**** Data records

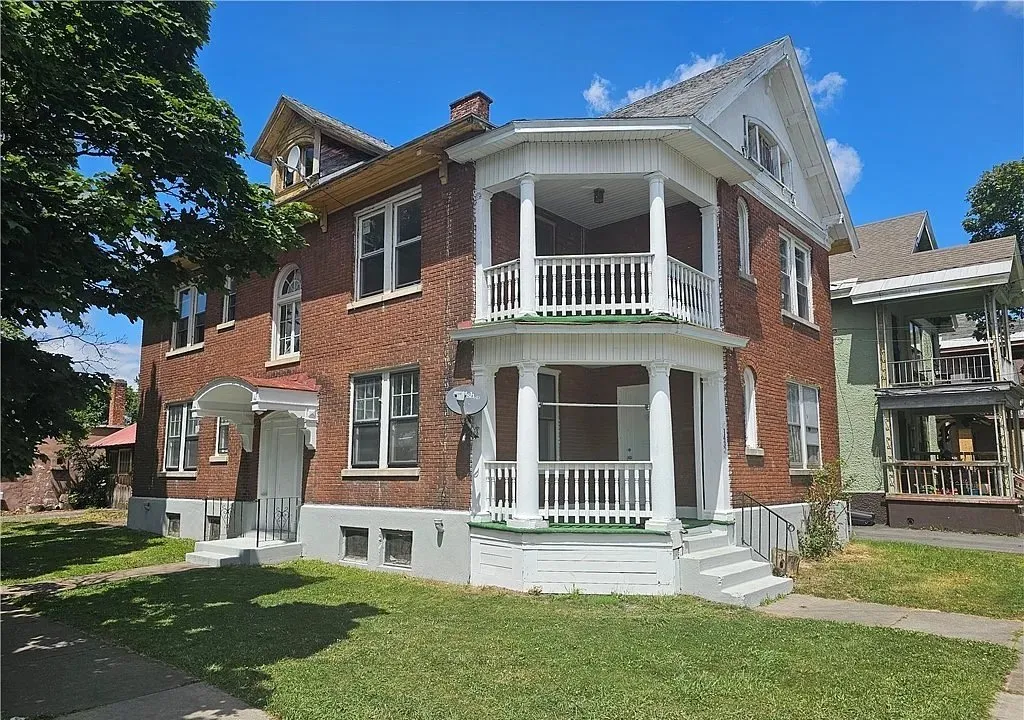
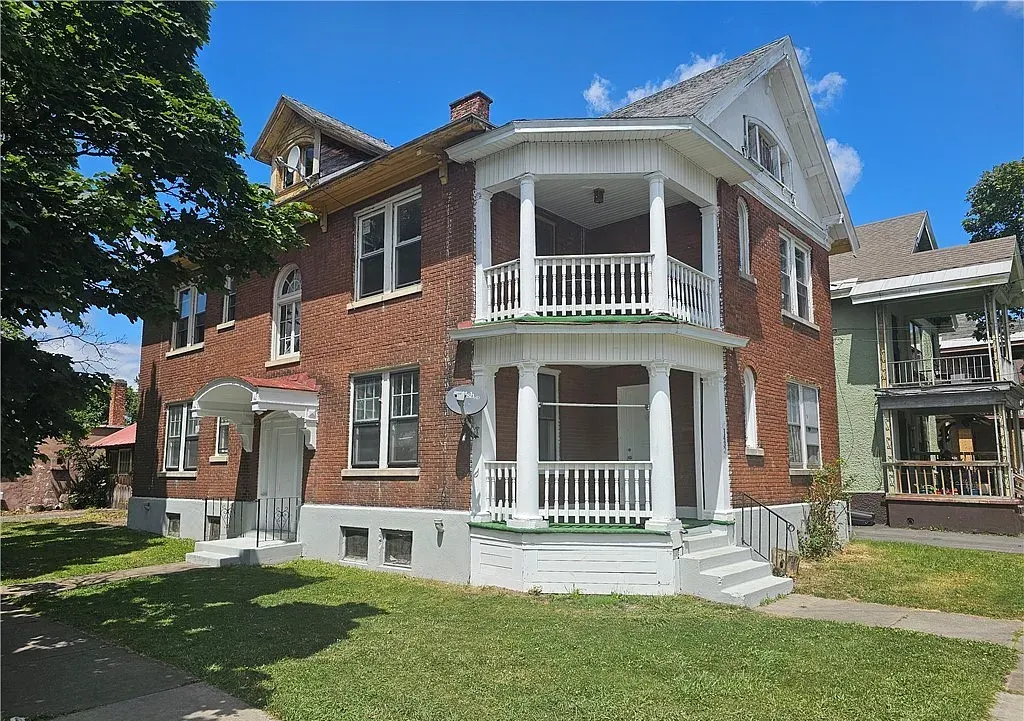
QA fixes, all project photos, decks service, stronger services page

diff --git a/src/data/services.ts b/src/data/services.ts
@@ -3,6 +3,7 @@ export interface Service {
   name: string;
   summary: string;
   intro: string;
+  design: string;
   includes: string[];
   image: string;
   imageAlt: string;
@@ -13,65 +14,93 @@ export const services: Service[] = [
   {
     slug: "kitchens-baths",
     name: "Kitchens and baths",
-    summary: "Full remodels or targeted updates: cabinets, counters, tile, fixtures and layout changes.",
+    summary: "Full remodels or targeted updates, from layout and cabinets to tile and fixtures.",
     intro:
-      "Kitchens and bathrooms are the rooms people use hardest and notice most. We handle the whole job, from demo through tile, fixtures and trim, with one crew start to finish.",
+      "Kitchens and bathrooms are the rooms people use hardest and notice most. We take on everything from a full gut remodel to a cabinet and countertop refresh, with one crew from demo to the last fixture.",
+    design:
+      "Not sure what you want yet? We help you work out the layout, cabinets, counters, tile and fixtures before any work starts, so you know what the finished room will look like.",
     includes: [
-      "Full kitchen and bathroom remodels",
-      "Cabinets and countertops",
-      "Tile floors, backsplashes and showers",
-      "Plumbing fixtures and vanities",
-      "Layout changes and new lighting",
+      "Full kitchen remodels",
+      "Bathroom remodels and updates",
+      "Cabinets, countertops and islands",
+      "Tile backsplashes, floors and showers",
+      "Sinks, faucets, vanities and fixtures",
+      "Layout changes, lighting and flooring",
     ],
-    image: "/images/kitchen.webp",
-    imageAlt: "Remodeled kitchen",
+    image: "/images/kitchen-dark-cabinets-wide.webp",
+    imageAlt: "Kitchen with dark cabinets, island and tile backsplash",
   },
   {
-    slug: "basements-living-spaces",
-    name: "Basements and living spaces",
-    summary: "Finished basements, flooring, paint, trim and stairs.",
+    slug: "living-spaces-basements",
+    name: "Living spaces and basements",
+    summary: "Flooring, paint, trim, stairs, and finished attics and basements.",
     intro:
-      "A finished basement or a refreshed living area changes how a house lives day to day. We frame, finish and trim it out so it feels like it was always part of the home.",
+      "A refreshed living area or a newly finished attic or basement changes how a house lives day to day. We handle the floors, walls, trim and stairs so the space feels like it was always part of the home.",
+    design:
+      "We help you plan the space: flooring and paint choices, trim details, and how a finished attic or basement will be laid out and used.",
     includes: [
-      "Finished basements",
-      "Flooring installation",
+      "Hardwood, vinyl plank and tile flooring",
       "Interior painting",
       "Trim, doors and millwork",
-      "Stairs and railings",
+      "Stairs, railings and balusters",
+      "Finished attics and basements",
     ],
-    image: "/images/staircase.webp",
-    imageAlt: "Rebuilt staircase and trim",
+    image: "/images/open-kitchen-living.webp",
+    imageAlt: "Open kitchen and living area with hardwood floors",
   },
   {
     slug: "whole-home-renovations",
     name: "Whole-home renovations",
     summary: "Several rooms or the whole house, planned and built as one project.",
     intro:
-      "When a house needs more than one room done, it pays to plan it as one project. We sequence the work so trades are not undoing each other, and one crew carries it through.",
+      "When a house needs more than one room done, it pays to plan it as one project. We sequence the work so trades are not undoing each other, and one crew carries it through from start to finish.",
+    design:
+      "We help you set priorities and a plan for the whole house, room by room, so the finishes work together and the work happens in the right order.",
     includes: [
       "Multi-room remodels",
       "Full interior renovations",
+      "Kitchens, baths and floors done together",
+      "Interior and exterior work planned as one project",
       "Planning and sequencing the work",
-      "Coordinating interior and exterior work",
     ],
-    image: "/images/living-room.webp",
-    imageAlt: "Open living area after renovation",
+    image: "/images/exterior.webp",
+    imageAlt: "Brick two-family home after a whole-home renovation",
+  },
+  {
+    slug: "decks-porches-outdoor-living",
+    name: "Decks, porches and outdoor living",
+    summary: "Decks, covered and screened porches, patios and outdoor fireplaces.",
+    intro:
+      "Outdoor space is some of the most-used square footage a house has. We build single and multi-level decks, covered and screened porches, stairs and railings, and stone patios with outdoor fireplaces.",
+    design:
+      "We help you design it: size and layout, levels and stairs, railing and decking materials, and how it connects to the house and the yard.",
+    includes: [
+      "Single and multi-level decks",
+      "Covered and screened porches",
+      "Stairs and railings",
+      "Paver patios",
+      "Stone outdoor fireplaces",
+    ],
+    image: "/images/double-covered-deck.webp",
+    imageAlt: "Two-story double covered deck",
   },
   {
     slug: "roofing-siding-windows",
     name: "Roofing, siding and windows",
-    summary: "Exterior work on its own or as part of a larger renovation.",
+    summary: "Roofs, siding and windows, on their own or as part of a renovation.",
     intro:
-      "Roofing, siding and windows protect everything inside. We take them on as standalone jobs or as part of a bigger renovation.",
+      "Roofing, siding and windows protect everything inside and set the look of the house from the street. We take them on as standalone jobs or as part of a bigger renovation.",
+    design:
+      "We help you choose materials and colors that suit the house, from shingle and siding styles to trim and window options.",
     includes: [
-      "Roof repairs and replacements",
+      "Roof repairs and full replacements",
       "Vinyl, cedar and engineered siding",
       "Window replacement",
-      "Porches and exterior trim",
+      "Exterior trim and doors",
       "Exterior painting",
     ],
-    image: "/images/exterior.webp",
-    imageAlt: "Home exterior with renovated porches",
+    image: "/images/roofing-siding-blue.webp",
+    imageAlt: "Colonial home with new blue vinyl siding and roof",
   },
 ];
 

diff --git a/src/data/gallery.ts b/src/data/gallery.ts
@@ -1,14 +1,60 @@
 export interface Photo {
   src: string;
   alt: string;
-  service: string; // service slug
+  service?: string; // service slug, if the photo belongs to one
+  featured?: boolean; // shown in the home page row
 }
 
-// Newest first. Add a photo by dropping the file in public/images and adding a line here.
+// Add a photo by dropping the file in public/images and adding a line here.
 export const gallery: Photo[] = [
-  { src: "/images/living-room.webp", alt: "Renovated living area with refinished hardwood floors", service: "whole-home-renovations" },
-  { src: "/images/kitchen.webp", alt: "Renovated kitchen with white cabinets", service: "kitchens-baths" },
-  { src: "/images/bathroom.webp", alt: "Renovated bathroom with new vanity", service: "kitchens-baths" },
-  { src: "/images/staircase.webp", alt: "Rebuilt staircase with new railings", service: "basements-living-spaces" },
-  { src: "/images/exterior.webp", alt: "Brick home with renovated double porches", service: "roofing-siding-windows" },
+  // Kitchens and baths
+  { src: "/images/kitchen-dark-cabinets-wide.webp", alt: "Kitchen with dark cabinets, island and tile backsplash", service: "kitchens-baths", featured: true },
+  { src: "/images/kitchen-navy-cabinets.webp", alt: "Kitchen with navy cabinets and mosaic backsplash", service: "kitchens-baths", featured: true },
+  { src: "/images/kitchen-dark-cabinets.webp", alt: "L-shaped kitchen with dark cabinets and quartz counters", service: "kitchens-baths" },
+  { src: "/images/kitchen-dark-cabinets-2.webp", alt: "Kitchen with dark cabinets and stainless appliances", service: "kitchens-baths" },
+  { src: "/images/kitchen-navy-cabinets-2.webp", alt: "Navy kitchen cabinets with range and microwave", service: "kitchens-baths" },
+  { src: "/images/kitchen-backsplash.webp", alt: "Cabinets and glass tile backsplash", service: "kitchens-baths" },
+  { src: "/images/kitchen-white.webp", alt: "Kitchen with white cabinets and new flooring", service: "kitchens-baths" },
+  { src: "/images/shower-tile.webp", alt: "Tiled walk-in shower", service: "kitchens-baths" },
+  { src: "/images/bathroom-vanity.webp", alt: "Bathroom with new vanity and lighting", service: "kitchens-baths" },
+  { src: "/images/bathroom-tile.webp", alt: "Bathroom with tile floor and new vanity", service: "kitchens-baths" },
+
+  // Living spaces and basements
+  { src: "/images/open-kitchen-living.webp", alt: "Open kitchen and living area with hardwood floors", service: "living-spaces-basements", featured: true },
+  { src: "/images/living-room.webp", alt: "Living room with refinished hardwood floors", service: "living-spaces-basements", featured: true },
+  { src: "/images/finished-attic.webp", alt: "Finished attic room with hardwood floors", service: "living-spaces-basements" },
+  { src: "/images/staircase.webp", alt: "Staircase with new railings and balusters", service: "living-spaces-basements" },
+  { src: "/images/hardwood-living.webp", alt: "Hardwood floors in an open living area", service: "living-spaces-basements" },
+  { src: "/images/living-room-2.webp", alt: "Living room opening to entry hall", service: "living-spaces-basements" },
+  { src: "/images/dining-room.webp", alt: "Dining room with new floors and trim", service: "living-spaces-basements" },
+  { src: "/images/dining-room-2.webp", alt: "Dining room with chandelier and hardwood floors", service: "living-spaces-basements" },
+  { src: "/images/hallway-tile.webp", alt: "Hallway with mosaic tile floor", service: "living-spaces-basements" },
+
+  // Whole-home renovations
+  { src: "/images/exterior.webp", alt: "Brick two-family home after a whole-home renovation", service: "whole-home-renovations", featured: true },
+  { src: "/images/exterior-in-progress.webp", alt: "Brick home during exterior work", service: "whole-home-renovations" },
+
+  // Roofing, siding and windows
+  { src: "/images/roofing-siding-blue.webp", alt: "Colonial home with new blue vinyl siding and roof", service: "roofing-siding-windows", featured: true },
+  { src: "/images/siding-exterior-2.webp", alt: "Two-story home with blue siding", service: "roofing-siding-windows" },
+  { src: "/images/siding-exterior.webp", alt: "Rear of a two-story home with blue siding and decks", service: "roofing-siding-windows" },
+
+  // Decks, porches and outdoor living
+  { src: "/images/double-covered-deck.webp", alt: "Two-story double covered deck", service: "decks-porches-outdoor-living", featured: true },
+  { src: "/images/outdoor-fireplace.webp", alt: "Stone outdoor fireplace with paver patio", service: "decks-porches-outdoor-living", featured: true },
+  { src: "/images/deck-steps-dusk.webp", alt: "Deck with wide curved steps at dusk", service: "decks-porches-outdoor-living", featured: true },
+  { src: "/images/double-covered-deck-2.webp", alt: "Double covered deck with white railings", service: "decks-porches-outdoor-living" },
+  { src: "/images/two-story-deck.webp", alt: "Two-story deck on a sided home", service: "decks-porches-outdoor-living" },
+  { src: "/images/covered-deck.webp", alt: "Covered deck with stairs and cable railing", service: "decks-porches-outdoor-living" },
+  { src: "/images/covered-deck-2.webp", alt: "Covered deck with wide stairs", service: "decks-porches-outdoor-living" },
+  { src: "/images/screened-porch.webp", alt: "Screened porch addition", service: "decks-porches-outdoor-living" },
+  { src: "/images/porch-fireplace.webp", alt: "Stone fireplace on a covered porch", service: "decks-porches-outdoor-living" },
+  { src: "/images/outdoor-fireplace-2.webp", alt: "Stacked stone outdoor fireplace and patio", service: "decks-porches-outdoor-living" },
+  { src: "/images/outdoor-fireplace-patio.webp", alt: "Outdoor fireplace with stone seating wall", service: "decks-porches-outdoor-living" },
+  { src: "/images/deck-stairs.webp", alt: "Deck stairs and privacy wall", service: "decks-porches-outdoor-living" },
+  { src: "/images/deck-framing.webp", alt: "Multi-level deck framing during construction", service: "decks-porches-outdoor-living" },
+  { src: "/images/deck-build.webp", alt: "Two-level deck under construction", service: "decks-porches-outdoor-living" },
+  { src: "/images/deck-build-2.webp", alt: "Two-level deck framing", service: "decks-porches-outdoor-living" },
 ];
+
+export const featuredPhotos = gallery.filter((p) => p.featured);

********

> **Instructions to follow**
Every line of the entries above that includes "export" should be copied.

> **Output**
@@ -3,6 +3,7 @@ export interface Service {
@@ -13,65 +14,93 @@ export const services: Service[] = [
 export interface Photo {
 export const gallery: Photo[] = [
+export const featuredPhotos = gallery.filter((p) => p.featured);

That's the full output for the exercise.